Listening to: “Showdown” – Pendulum
Reading: The Sighs of Suzumiya Harui
Since I wrote about my reading progress yesterday, it’s been going even better. The ebook app I use the most is the default one provided on the Samsung Galaxy Tab, which does not cover page numbers in the most readily accessible way. Instead, it tracks progress with a percentage of completion. I do miss being able to say what page I’m on, but this app is mostly better than Aldiko (my backup e-reader app), and the percentage does give me a clear idea of how much I’ve read in a session. When I wrote that post yesterday, I was about 22.7% into the book.
After finishing, I started right on one of the shorter books on my list of To Finish, only to be almost immediately annoyed by it.
I’ve talked about my issues with Japanese storytelling enough that I don’t even need to rant about it anymore. (I probably will, just not right now.) But storytelling is not the only place where I run into a rut of stale yuck that would make a dog turn up its nose. The fetishes and fanservice are starting to get stupid. I do not roll my eyes at panchira because I am a woman. I don’t understand why men and boys would settle for something so boring when they can just google porn. But the real reason I think it’s so stupid is because it’s so predictable and overused.

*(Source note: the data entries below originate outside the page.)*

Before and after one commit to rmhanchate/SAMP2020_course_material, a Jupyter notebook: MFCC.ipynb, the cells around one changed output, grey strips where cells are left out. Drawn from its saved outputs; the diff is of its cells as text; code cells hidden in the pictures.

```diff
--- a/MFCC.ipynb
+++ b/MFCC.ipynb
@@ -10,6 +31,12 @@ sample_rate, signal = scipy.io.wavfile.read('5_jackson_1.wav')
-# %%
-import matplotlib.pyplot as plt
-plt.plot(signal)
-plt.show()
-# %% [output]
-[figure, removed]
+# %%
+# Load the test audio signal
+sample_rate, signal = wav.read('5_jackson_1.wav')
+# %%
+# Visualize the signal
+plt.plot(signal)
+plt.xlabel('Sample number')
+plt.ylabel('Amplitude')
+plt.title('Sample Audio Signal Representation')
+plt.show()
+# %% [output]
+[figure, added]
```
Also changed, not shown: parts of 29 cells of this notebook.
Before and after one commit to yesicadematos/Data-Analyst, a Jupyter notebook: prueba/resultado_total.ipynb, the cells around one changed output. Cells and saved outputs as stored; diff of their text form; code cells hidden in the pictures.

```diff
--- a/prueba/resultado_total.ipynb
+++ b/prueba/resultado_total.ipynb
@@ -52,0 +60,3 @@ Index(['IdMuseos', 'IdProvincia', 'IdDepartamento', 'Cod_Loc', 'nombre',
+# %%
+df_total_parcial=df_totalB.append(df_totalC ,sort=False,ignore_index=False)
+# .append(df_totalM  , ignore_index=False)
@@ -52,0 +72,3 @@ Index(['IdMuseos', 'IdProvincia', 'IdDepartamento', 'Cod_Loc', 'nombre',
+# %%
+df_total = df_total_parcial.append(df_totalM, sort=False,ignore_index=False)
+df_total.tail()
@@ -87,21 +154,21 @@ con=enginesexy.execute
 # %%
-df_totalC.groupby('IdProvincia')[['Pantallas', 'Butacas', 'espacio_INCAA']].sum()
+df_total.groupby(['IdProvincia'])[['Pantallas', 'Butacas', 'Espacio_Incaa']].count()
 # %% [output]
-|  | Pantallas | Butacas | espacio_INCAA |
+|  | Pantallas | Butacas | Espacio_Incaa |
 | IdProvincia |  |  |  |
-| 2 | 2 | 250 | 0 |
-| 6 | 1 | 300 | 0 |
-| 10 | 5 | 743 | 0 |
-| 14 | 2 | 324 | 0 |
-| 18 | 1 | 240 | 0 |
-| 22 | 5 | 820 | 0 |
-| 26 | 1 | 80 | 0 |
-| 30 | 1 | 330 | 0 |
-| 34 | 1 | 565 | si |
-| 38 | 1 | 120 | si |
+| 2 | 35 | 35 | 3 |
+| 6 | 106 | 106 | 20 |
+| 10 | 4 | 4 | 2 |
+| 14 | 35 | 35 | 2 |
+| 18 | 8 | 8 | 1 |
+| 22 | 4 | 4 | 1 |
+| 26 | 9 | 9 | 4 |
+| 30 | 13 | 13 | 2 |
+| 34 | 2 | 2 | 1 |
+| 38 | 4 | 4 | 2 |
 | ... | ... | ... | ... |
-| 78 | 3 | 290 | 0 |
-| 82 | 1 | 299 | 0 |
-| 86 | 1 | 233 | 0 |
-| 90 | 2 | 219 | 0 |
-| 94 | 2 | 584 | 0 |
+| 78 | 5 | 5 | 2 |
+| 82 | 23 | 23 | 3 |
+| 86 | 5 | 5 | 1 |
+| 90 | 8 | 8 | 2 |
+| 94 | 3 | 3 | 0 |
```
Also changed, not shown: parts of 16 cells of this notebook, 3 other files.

After having a bit of a think, I may have figured out why these classic standbys strike me as so pathetic. The panties have gotten crusty, so to speak. My college Japanese teacher (a native, btw) told me a joke about how often American, Japanese, and Chinese people change their clothes and bathe. It’s offensive on counts, so I won’t repeat it in its entirety. The only relevant point was that “Americans change their clothes everyday” while “a Japanese man will wear the same suit for a year”. Laundered, obviously. But the same suit.
You could draw a consumerism insult on Americans and a hygiene insult on the Japanese from that. Or, you could refrain from being insulting and notice that Americans have a need for variety that the Japanese don’t, as a network of industries, cater to nearly as much. Maybe it’s because I’m stuck in America, but I like the new stuff. There’s a reason we throw away food when it goes bad. And there is a reason that eight-track tapes are obsolete and disco is “dead”. Trends change. People move on. Just because I still like Labyrinth and Flash Gordon doesn’t mean I don’t want the next movie I see to be an innovation in film-making and storytelling.
Every culture has its stable of old tropes and elements that are begging for retirement. I don’t know why so many of the ones that annoy me come from Japan. There’s plenty of crap that outright pisses me off coming from the works of James Cameron and Alek Keshishian. Maybe it’s because there’s so much crustified fetish fuel sprinkled about as though it’s welcome everywhere.
Hands up anyone who thinks that a girl or woman who is red-faced and crying is sexy.
Now, anyone with his or her hand up, please explain the appeal to me. I mean it. Is it a 泣き味噌 萌え thing? I mostly don’t notice it in a visual medium, like anime or manga, but I’m reading a light novel. …before anyone says it, I get that she has big breasts. That has nothing to do with lines like this:
“The impeccable, perfect bunny-girl blushed bright red with tears in her eyes, and followed timidly behind Haruhi as her bunny ears swung to and fro.”
This girl is being forced to dress in a humiliating costume while absolutely no one makes a move to stop it. And the main character, who purportedly has a crush on her, just gets off on her humiliation continually. It doesn’t help that the focus character of the books is a steamroller who behaves like a sociopathic idiot.
It’s getting so that this stuff is overshadowing everything that made the series look interesting in the first place. I think after this book, I’m just going to have to tell these books to go screw themselves. There are bloody nine of them.